Utilizing data from the power corporation of Uttar Pradesh, India’s most populous state, we study the politics of electricity theft over a ten year period (2000–09). Our results show that electricity theft is substantial in magnitude. The extent of theft varies with the electoral cycle of the state. In years when elections to the State Assembly are held, electricity theft is significantly greater than in other years. Theft is increasing with the intensity of tubewells, suggesting that it is linked to unmetered electricity use by farmers. Incumbent legislative members of the state assembly are more likely to be reelected as power theft in their locality increases. Our interpretation of these various results is that power theft exhibits characteristics consistent with the political capture of public service delivery by local elites. Our results fail to substantiate that theft is linked either to political criminality or is the product of weak institutions.
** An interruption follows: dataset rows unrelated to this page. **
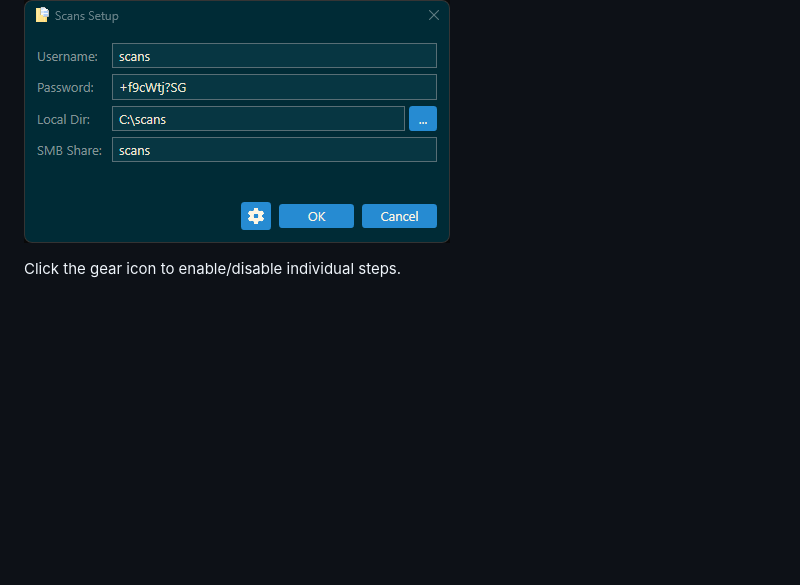
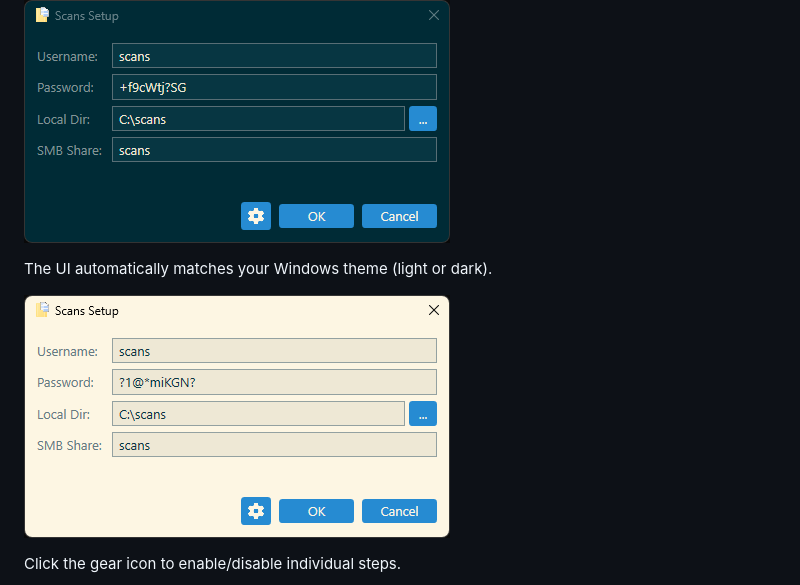
Before and after one commit to mstrhakr/scans, a Markdown page: README.md, the part around the change. Drawn GitHub-style; pictures changed too: img/scans-setup-theme.png (added); blank space fills up the shorter version.

Commit message:
fix: add UI theme support and new setup theme image to readme

```diff
--- a/README.md
+++ b/README.md
@@ -62,6 +62,10 @@ First choose the inputs — the password is randomly generated with a cryptograp
 
 ![Setup](img/scans-setup.png)
 
+The UI automatically matches your Windows theme (light or dark).
+
+![Setup Light Theme](img/scans-setup-theme.png)
+
 Click the gear icon to enable/disable individual steps.
 
 ![Settings](img/scans-settings.png)
```
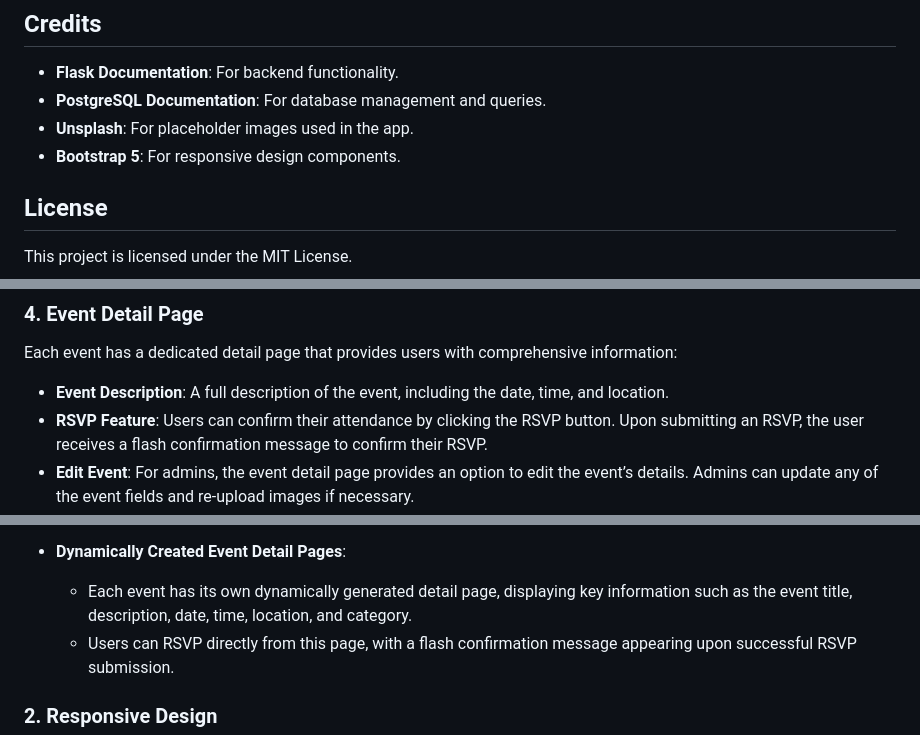
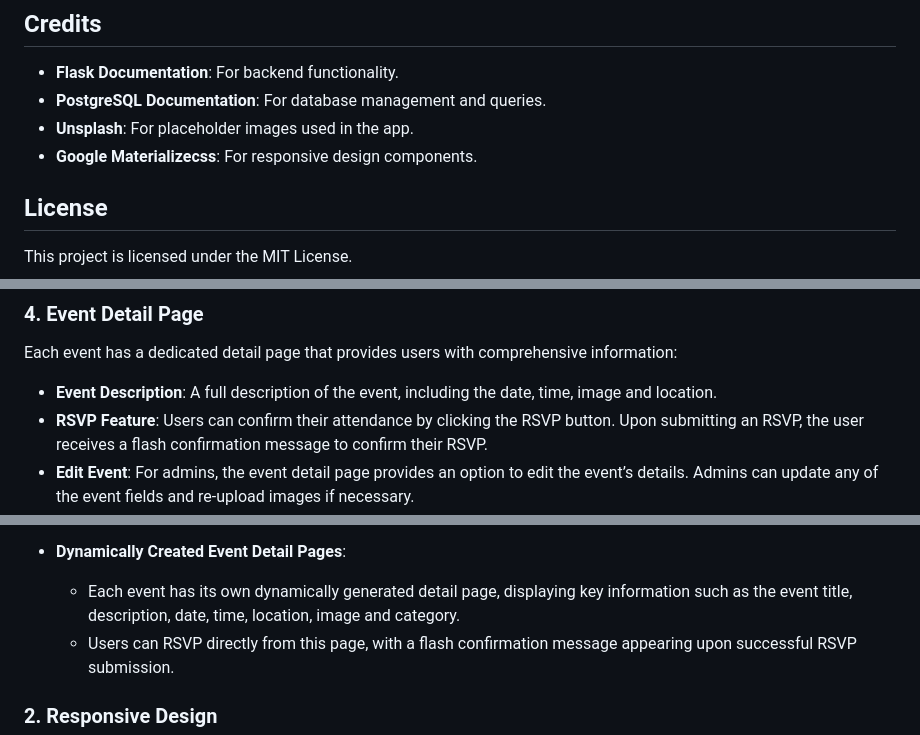
Before and after one commit to boatesj/eventflow, a Markdown page: README.md, 3 parts joined by grey strips. GitHub-like rendering.

```diff
--- a/README.md
+++ b/README.md
@@ -213,7 +213,7 @@ heroku run flask db upgrade
 - **Flask Documentation**: For backend functionality.
 - **PostgreSQL Documentation**: For database management and queries.
 - **Unsplash**: For placeholder images used in the app.
-- **Bootstrap 5**: For responsive design components.
+- **Google Materializecss**: For responsive design components.
 
 ## License
 This project is licensed under the MIT License.
@@ -392,7 +392,7 @@ The homepage provides users with an overview of all available events, along with
 
 ### 4. Event Detail Page
 Each event has a dedicated detail page that provides users with comprehensive information:
-- **Event Description**: A full description of the event, including the date, time, and location.
+- **Event Description**: A full description of the event, including the date, time, image and location.
 - **RSVP Feature**: Users can confirm their attendance by clicking the RSVP button. Upon submitting an RSVP, the user receives a flash confirmation message to confirm their RSVP.
 - **Edit Event**: For admins, the event detail page provides an option to edit the event’s details. Admins can update any of the event fields and re-upload images if necessary.
 - **Delete Event**: Admins can also delete events directly from the detail page. A confirmation message ensures that events are only deleted with admin approval.
@@ -426,7 +426,7 @@ The dashboard is designed to provide admins with quick access to important metri
   - It also offers links to manage existing events and categories, giving admins full control over the platform's content.
 
 - **Dynamically Created Event Detail Pages**:
-  - Each event has its own dynamically generated detail page, displaying key information such as the event title, description, date, time, location, and category.
+  - Each event has its own dynamically generated detail page, displaying key information such as the event title, description, date, time, location, image and category.
   - Users can RSVP directly from this page, with a flash confirmation message appearing upon successful RSVP submission.
 
 ### 2. Responsive Design
```
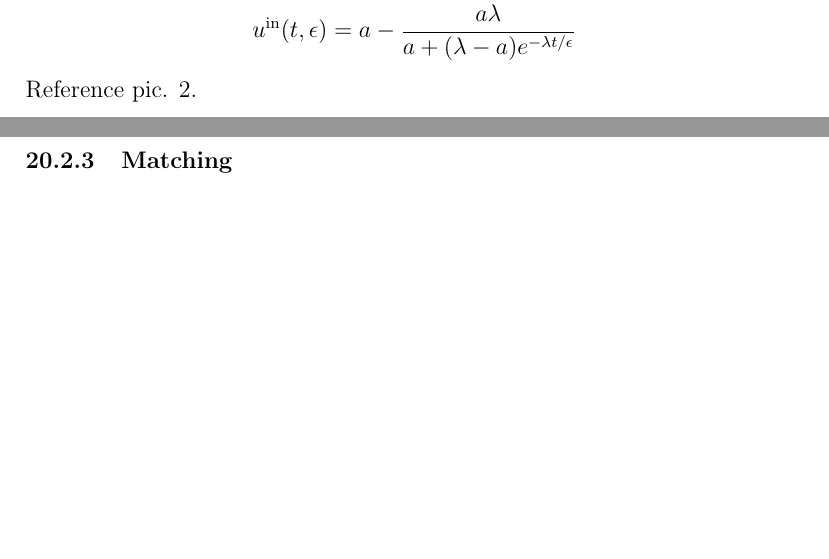
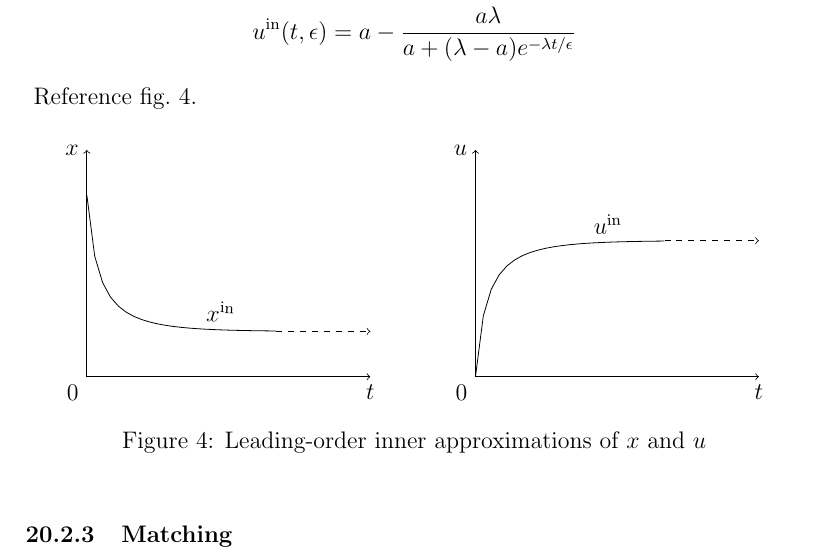
Before and after one commit to hershal/m374m, a LaTeX document (notes/notes.tex): two parts of pages 86 and 87 of 87 before the commit and part of page 87 of 88 after it, the two joined at a grey line, cut so that both start at the same text, the shorter picture padded with empty space. Compiled offline with pdfLaTeX.

Commit message:
notes: added figures for today's notes

```diff
--- a/notes/notes.tex
+++ b/notes/notes.tex
@@ -4,6 +4,7 @@
 \date{Updated \today}
 
 \usepackage{homework-macros}
+\usetikzlibrary{plotmarks}
 
 \begin{document}
 \maketitle
@@ -2841,7 +2866,40 @@ The leading-order inner approximation with $\tau=t/\epsilon$ is
     u^{\text{in}}(t,\epsilon) &= a - \frac{a\lambda}{a+(\lambda-a)e^{-\lambda t/\epsilon}} \\
   \end{aligned}
 \end{equation*}
-Reference pic. 2.
+\begin{figure}[ht]
+  \centering
+  \begin{subfigure}[b]{.49\textwidth}
+    \centering
+    \begin{tikzpicture}[x=5cm,y=4cm,label/.style={
+        postaction={ decorate,transform shape,
+          decoration={ markings, mark=at position .8 with \node #1;}}}]
+      \pgfmathsetmacro{\lambda}{.2}
+      \pgfmathsetmacro{\a}{.8}
+      \pgfmathsetmacro{\epsilon}{.03}
+      \draw[<->] (0,1)node[left]{$x$} -- (0,0)node[below left]{$0$} -- (1,0)node[below]{$t$};
+      \draw[-,domain=0:.667,variable=\x,label={[above]{$x^{\text{in}}$}}]
+      plot ({\x},{(\a*\lambda)/(\a+(\lambda-\a)*exp(-\lambda*\x/\epsilon))});
+      \draw[->,dashed] (.667,\lambda) -- (1,\lambda);
+    \end{tikzpicture}
+  \end{subfigure}
+  \begin{subfigure}[b]{.49\textwidth}
+    \centering
+    \begin{tikzpicture}[x=5cm,y=4cm,label/.style={
+        postaction={ decorate,transform shape,
+          decoration={ markings, mark=at position .8 with \node #1;}}}]
+      \pgfmathsetmacro{\lambda}{.2}
+      \pgfmathsetmacro{\a}{.8}
+      \pgfmathsetmacro{\epsilon}{.03}
+      \draw[<->] (0,1)node[left]{$u$} -- (0,0)node[below left]{$0$} -- (1,0)node[below]{$t$};
+      \draw[-,domain=0:.667,variable=\x,label={[above]{$u^{\text{in}}$}}]
+      plot ({\x},{\a-(\a*\lambda)/(\a+(\lambda-\a)*exp(-\lambda*\x/\epsilon))});
+      \draw[->,dashed] (.667,\a-\lambda) -- (1,\a-\lambda);
+    \end{tikzpicture}
+  \end{subfigure}
+  \caption{Leading-order inner approximations of $x$ and $u$}
+  \label{fig:leading-order-in}
+\end{figure}
+Reference \cref{fig:leading-order-in}.
 
 \subsubsection{Matching}
 \begin{equation*}
```
Also changed, not shown: notes/notes.tex (26 more changed lines).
Golden, M.; Min, B. Theft and loss of electricity in an Indian state (IGC Working Paper). International Growth Centre (IGC), London, UK (2012) 38 pp.